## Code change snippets
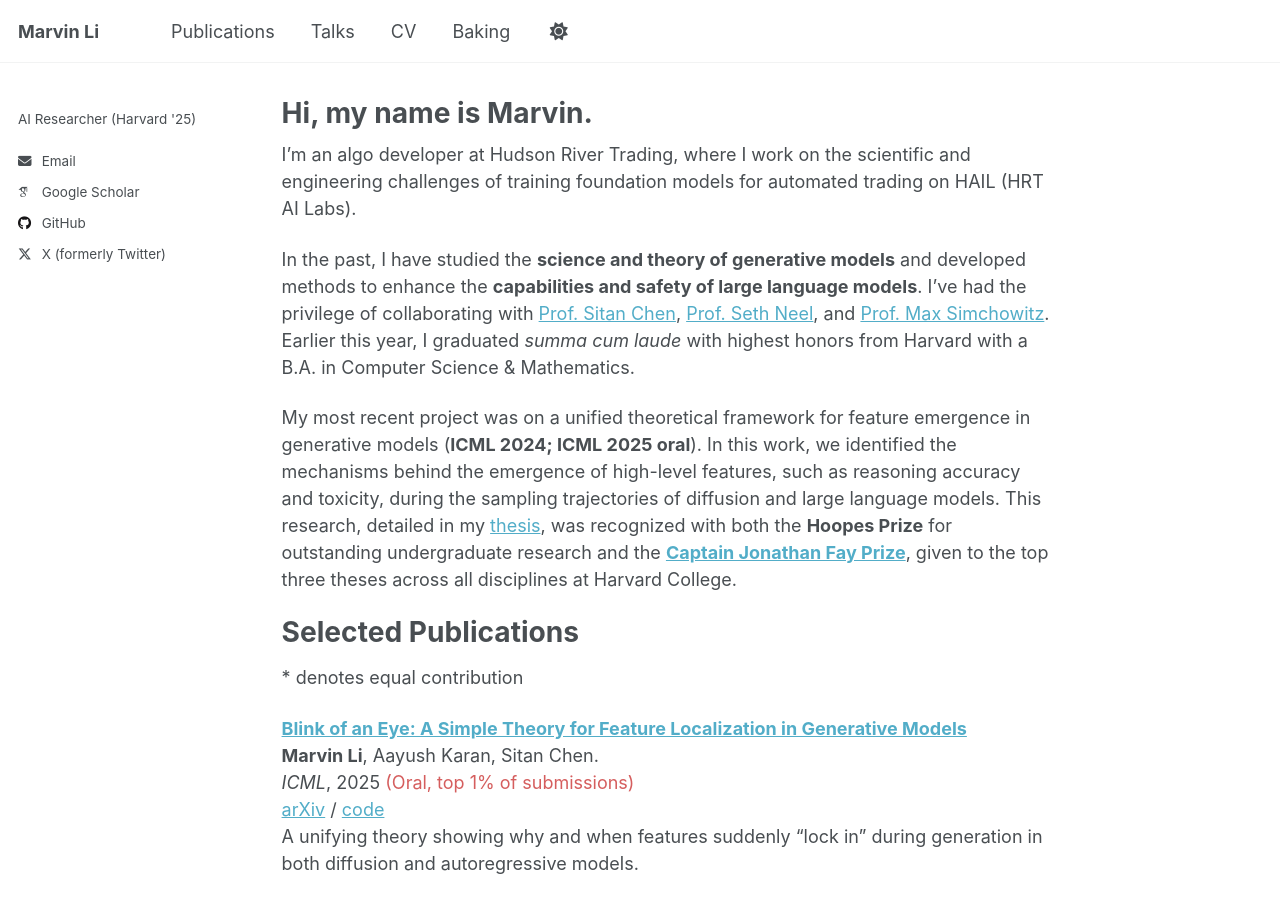
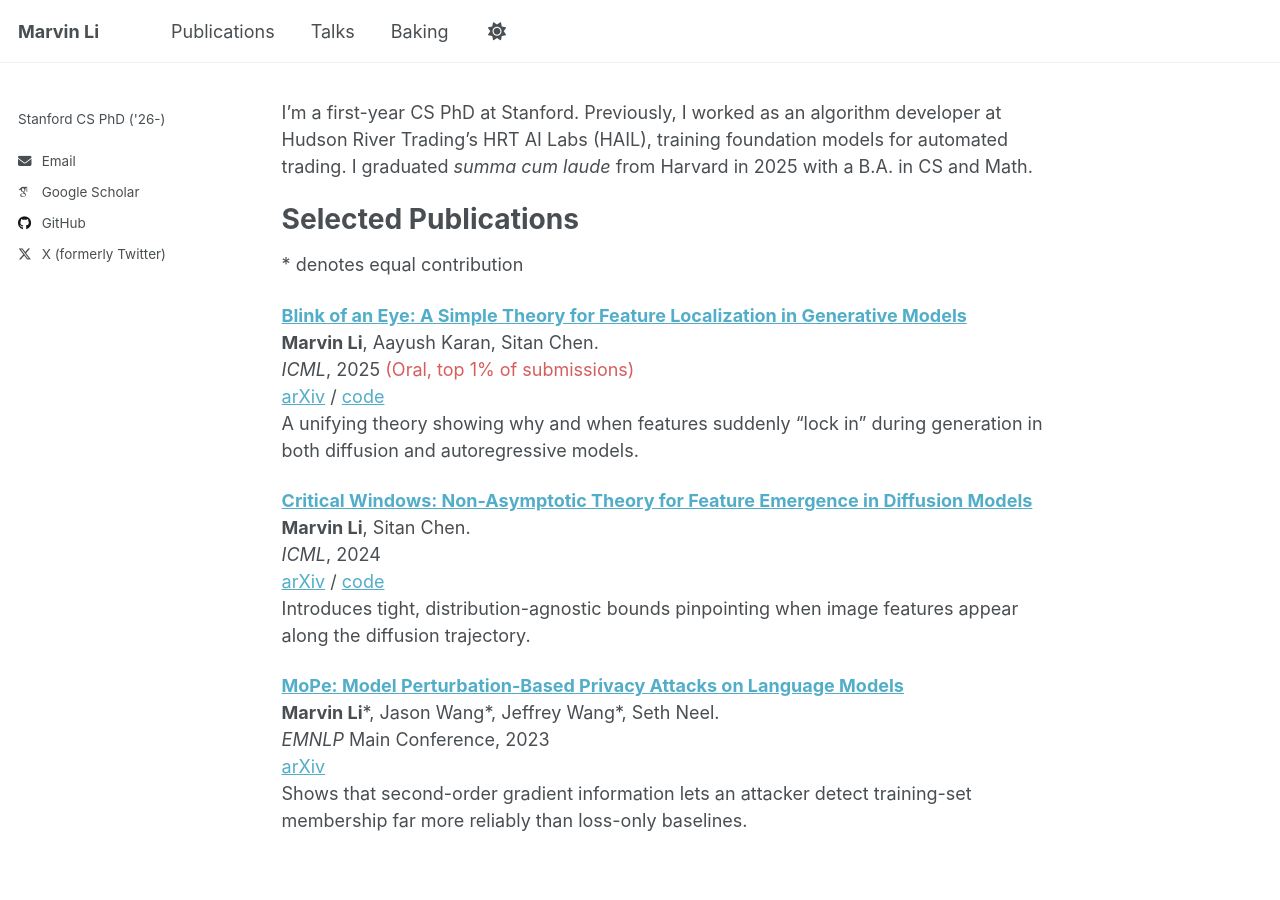
Before and after one commit to marvinfli/marvinfli.github.io, a Jekyll site: the page built from _pages/about.md, in a window 1280 px wide and 900 px high. Built offline with Jekyll 4.4.1, drawn with Linux system fonts in a browser that asks for light colours; some web fonts are replaced; a script that is not in the unit is left out.

```diff
--- a/_config.yml
+++ b/_config.yml
@@ -12,7 +12,7 @@ site_theme               : "default"
 title                    : "Marvin Li"
 title_separator          : "-"
 name                     : &name "Marvin Li"
-description              : &description "Hi, my name is Marvin Li"
+description              : &description "Marvin Li"
 url                      : https://marvinfli.github.io # the base hostname & protocol for your site e.g. "https://[your GitHub username].github.io" or if you already have some other page hosted on Github then use "https://[your GitHub username].github.io/[Your Repo Name]"
 baseurl                  : "" # the subpath of your site, e.g. "/blog"
 repository               : "marvinfli/marvinfli.github.io"
@@ -25,14 +25,14 @@ author:
 
   # name             : "Marvin Li"
   pronouns         : # example: "she/her"
-  bio              : "AI Researcher (Harvard '25)"
+  bio              : "Stanford CS PhD ('26-)"
   location         :
   employer         :
   uri              : # URL
   email            : "marvin.fangzhou.li@gmail.com"
 
   # Academic websites
-  googlescholar    : "https://scholar.google.com/citations?user=NhMTzpsAAAAJ"
+  googlescholar    : "https://scholar.google.com/citations?user=wV7SDW8AAAAJ"
 
   # Repositories and software development
   github           : "marvinfli"
--- a/_pages/about.md
+++ b/_pages/about.md
@@ -1,6 +1,6 @@
 ---
 permalink: /
-title: "Hi, my name is Marvin."
+title: null
 author_profile: true
 hide_author_avatar: false
 redirect_from:
@@ -8,11 +8,7 @@ redirect_from:
   - /about.html
 ---
 
-I'm an algo developer at Hudson River Trading, where I work on the scientific and engineering challenges of training foundation models for automated trading on HAIL (HRT AI Labs).
-
-In the past, I have studied the **science and theory of generative models** and developed methods to enhance the **capabilities and safety of large language models**. I've had the privilege of collaborating with [Prof. Sitan Chen](https://sitanchen.com/), [Prof. Seth Neel](https://sethneel.com/), and [Prof. Max Simchowitz](https://msimchowitz.github.io/). Earlier this year, I graduated *summa cum laude* with highest honors from Harvard with a B.A. in Computer Science & Mathematics.
-
-My most recent project was on a unified theoretical framework for feature emergence in generative models (**ICML 2024; ICML 2025 oral**). In this work, we identified the mechanisms behind the emergence of high-level features, such as reasoning accuracy and toxicity, during the sampling trajectories of diffusion and large language models. This research, detailed in my [thesis](/files/thesis.pdf), was recognized with both the **Hoopes Prize** for outstanding undergraduate research and the [**Captain Jonathan Fay Prize**](https://www.radcliffe.harvard.edu/news-and-ideas/harvard-radcliffe-institute-awards-2025-fay-prizes-for-outstanding-theses-of-graduating-class), given to the top three theses across all disciplines at Harvard College.
+I'm a first-year CS PhD at Stanford. Previously, I worked as an algorithm developer at Hudson River Trading’s HRT AI Labs (HAIL), training foundation models for automated trading. I graduated *summa cum laude* from Harvard in 2025 with a B.A. in CS and Math.
 
 # Selected Publications
 \* denotes equal contribution
```
Also changed, not shown: _data/navigation.yml (+0 -7 lines), _pages/cv-json.md (deleted, +0 -35 lines), _pages/cv.md (deleted, +0 -64 lines), 1 other file.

## Work to be completed
This exercise requires the lines of the entries containing the string "HAIL".

## Solution for this exercise
-I'm an algo developer at Hudson River Trading, where I work on the scientific and engineering challenges of training foundation models for automated trading on HAIL (HRT AI Labs).
+I'm a first-year CS PhD at Stanford. Previously, I worked as an algorithm developer at Hudson River Trading’s HRT AI Labs (HAIL), training foundation models for automated trading. I graduated *summa cum laude* from Harvard in 2025 with a B.A. in CS and Math.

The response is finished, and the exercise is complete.